_WORK INSTRUCTION:_ For the material below, output exactly the span from the line with "- [4. dolphin" to the line with "-4. [Dolphinscheduler 上传文件出现租户不存在的问题](https", including both, and nothing besides.

>>

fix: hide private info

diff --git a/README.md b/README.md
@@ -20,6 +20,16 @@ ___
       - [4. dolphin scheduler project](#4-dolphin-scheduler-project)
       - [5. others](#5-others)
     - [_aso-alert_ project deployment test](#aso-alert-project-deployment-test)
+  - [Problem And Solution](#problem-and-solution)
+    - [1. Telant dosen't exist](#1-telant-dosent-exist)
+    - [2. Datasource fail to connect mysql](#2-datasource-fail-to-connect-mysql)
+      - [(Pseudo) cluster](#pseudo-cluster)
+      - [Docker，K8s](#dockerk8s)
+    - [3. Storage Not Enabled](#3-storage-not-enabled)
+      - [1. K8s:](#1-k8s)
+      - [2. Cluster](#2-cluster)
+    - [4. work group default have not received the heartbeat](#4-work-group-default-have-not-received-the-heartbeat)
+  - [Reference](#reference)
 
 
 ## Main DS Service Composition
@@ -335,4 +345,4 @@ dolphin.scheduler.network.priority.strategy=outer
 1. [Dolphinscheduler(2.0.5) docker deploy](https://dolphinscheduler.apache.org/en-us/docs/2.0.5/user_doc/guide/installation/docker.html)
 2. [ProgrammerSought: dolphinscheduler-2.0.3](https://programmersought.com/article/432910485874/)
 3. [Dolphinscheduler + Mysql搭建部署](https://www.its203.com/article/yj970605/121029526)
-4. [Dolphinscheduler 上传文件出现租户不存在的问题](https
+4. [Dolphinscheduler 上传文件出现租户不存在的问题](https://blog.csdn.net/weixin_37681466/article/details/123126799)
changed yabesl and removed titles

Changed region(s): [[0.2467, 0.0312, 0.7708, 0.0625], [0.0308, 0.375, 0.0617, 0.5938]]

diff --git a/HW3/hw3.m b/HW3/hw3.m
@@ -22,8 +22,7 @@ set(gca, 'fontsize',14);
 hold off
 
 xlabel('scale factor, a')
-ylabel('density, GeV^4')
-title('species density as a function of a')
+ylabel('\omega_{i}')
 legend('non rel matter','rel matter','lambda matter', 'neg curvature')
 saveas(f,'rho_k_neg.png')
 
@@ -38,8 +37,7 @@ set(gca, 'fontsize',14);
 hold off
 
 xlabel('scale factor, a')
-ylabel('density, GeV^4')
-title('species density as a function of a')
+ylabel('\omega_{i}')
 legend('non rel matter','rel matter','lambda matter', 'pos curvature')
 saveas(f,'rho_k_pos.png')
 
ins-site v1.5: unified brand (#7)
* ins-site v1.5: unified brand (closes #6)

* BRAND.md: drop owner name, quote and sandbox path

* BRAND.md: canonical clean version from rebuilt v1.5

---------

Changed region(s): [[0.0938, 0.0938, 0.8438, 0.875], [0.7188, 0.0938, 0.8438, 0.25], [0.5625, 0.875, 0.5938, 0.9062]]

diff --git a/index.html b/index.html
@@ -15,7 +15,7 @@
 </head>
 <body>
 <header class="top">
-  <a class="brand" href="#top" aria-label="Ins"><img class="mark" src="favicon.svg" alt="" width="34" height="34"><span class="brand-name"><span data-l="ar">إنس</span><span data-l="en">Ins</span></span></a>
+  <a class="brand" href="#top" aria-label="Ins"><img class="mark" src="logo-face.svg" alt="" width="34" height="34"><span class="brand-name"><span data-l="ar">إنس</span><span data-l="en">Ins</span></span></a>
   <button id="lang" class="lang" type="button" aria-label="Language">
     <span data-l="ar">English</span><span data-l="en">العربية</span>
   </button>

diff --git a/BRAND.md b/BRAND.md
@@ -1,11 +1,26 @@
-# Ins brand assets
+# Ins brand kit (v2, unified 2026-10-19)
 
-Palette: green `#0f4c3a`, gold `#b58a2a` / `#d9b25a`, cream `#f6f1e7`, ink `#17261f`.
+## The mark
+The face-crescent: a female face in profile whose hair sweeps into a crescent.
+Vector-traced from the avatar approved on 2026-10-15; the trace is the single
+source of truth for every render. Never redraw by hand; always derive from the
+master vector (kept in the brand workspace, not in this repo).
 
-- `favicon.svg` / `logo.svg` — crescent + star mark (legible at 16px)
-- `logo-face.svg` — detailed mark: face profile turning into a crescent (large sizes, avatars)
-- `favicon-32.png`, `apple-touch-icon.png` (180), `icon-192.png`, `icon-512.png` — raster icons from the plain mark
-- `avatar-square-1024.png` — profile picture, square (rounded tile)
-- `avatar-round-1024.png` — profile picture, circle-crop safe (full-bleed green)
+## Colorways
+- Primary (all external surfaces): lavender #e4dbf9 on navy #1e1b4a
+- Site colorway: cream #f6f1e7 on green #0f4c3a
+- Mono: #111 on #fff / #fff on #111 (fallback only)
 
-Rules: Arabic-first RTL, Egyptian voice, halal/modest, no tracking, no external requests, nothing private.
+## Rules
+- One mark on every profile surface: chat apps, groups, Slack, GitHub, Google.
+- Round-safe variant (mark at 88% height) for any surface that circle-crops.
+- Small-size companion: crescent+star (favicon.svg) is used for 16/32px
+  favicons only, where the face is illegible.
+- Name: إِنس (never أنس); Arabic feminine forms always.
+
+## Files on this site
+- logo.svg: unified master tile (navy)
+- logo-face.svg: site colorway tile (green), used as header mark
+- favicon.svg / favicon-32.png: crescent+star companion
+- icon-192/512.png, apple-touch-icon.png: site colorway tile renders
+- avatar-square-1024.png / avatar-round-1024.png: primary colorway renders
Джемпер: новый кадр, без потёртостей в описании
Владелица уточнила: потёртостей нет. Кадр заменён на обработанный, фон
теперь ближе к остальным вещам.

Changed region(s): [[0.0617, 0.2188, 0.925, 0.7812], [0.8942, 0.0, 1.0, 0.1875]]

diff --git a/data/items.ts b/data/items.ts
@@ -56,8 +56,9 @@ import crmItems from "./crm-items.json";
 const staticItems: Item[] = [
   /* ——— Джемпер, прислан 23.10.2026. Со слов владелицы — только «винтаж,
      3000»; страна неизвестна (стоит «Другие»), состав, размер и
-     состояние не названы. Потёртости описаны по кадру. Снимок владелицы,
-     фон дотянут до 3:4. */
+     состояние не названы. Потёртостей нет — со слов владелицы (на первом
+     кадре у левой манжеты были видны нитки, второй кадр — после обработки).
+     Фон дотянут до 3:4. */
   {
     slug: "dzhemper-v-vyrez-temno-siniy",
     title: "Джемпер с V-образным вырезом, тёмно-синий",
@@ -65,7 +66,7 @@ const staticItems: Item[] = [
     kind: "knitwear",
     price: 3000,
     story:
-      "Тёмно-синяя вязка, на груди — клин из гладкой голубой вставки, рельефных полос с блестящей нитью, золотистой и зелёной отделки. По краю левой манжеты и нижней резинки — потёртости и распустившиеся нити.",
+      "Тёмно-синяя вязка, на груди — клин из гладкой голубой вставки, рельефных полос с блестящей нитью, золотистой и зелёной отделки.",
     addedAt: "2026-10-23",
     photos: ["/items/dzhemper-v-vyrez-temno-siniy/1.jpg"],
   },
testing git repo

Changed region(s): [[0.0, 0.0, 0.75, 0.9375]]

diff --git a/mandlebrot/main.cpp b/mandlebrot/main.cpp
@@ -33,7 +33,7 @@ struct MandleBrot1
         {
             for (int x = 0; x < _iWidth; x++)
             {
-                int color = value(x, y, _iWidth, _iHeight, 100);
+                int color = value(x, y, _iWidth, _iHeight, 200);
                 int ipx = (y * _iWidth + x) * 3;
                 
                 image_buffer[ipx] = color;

<<

_WRITTEN RESPONSE:_
       - [4. dolphin scheduler project](#4-dolphin-scheduler-project)
       - [5. others](#5-others)
     - [_aso-alert_ project deployment test](#aso-alert-project-deployment-test)
+  - [Problem And Solution](#problem-and-solution)
+    - [1. Telant dosen't exist](#1-telant-dosent-exist)
+    - [2. Datasource fail to connect mysql](#2-datasource-fail-to-connect-mysql)
+      - [(Pseudo) cluster](#pseudo-cluster)
+      - [Docker，K8s](#dockerk8s)
+    - [3. Storage Not Enabled](#3-storage-not-enabled)
+      - [1. K8s:](#1-k8s)
+      - [2. Cluster](#2-cluster)
+    - [4. work group default have not received the heartbeat](#4-work-group-default-have-not-received-the-heartbeat)
+  - [Reference](#reference)
 
 
 ## Main DS Service Composition
@@ -335,4 +345,4 @@ dolphin.scheduler.network.priority.strategy=outer
 1. [Dolphinscheduler(2.0.5) docker deploy](https://dolphinscheduler.apache.org/en-us/docs/2.0.5/user_doc/guide/installation/docker.html)
 2. [ProgrammerSought: dolphinscheduler-2.0.3](https://programmersought.com/article/432910485874/)
 3. [Dolphinscheduler + Mysql搭建部署](https://www.its203.com/article/yj970605/121029526)
-4. [Dolphinscheduler 上传文件出现租户不存在的问题](https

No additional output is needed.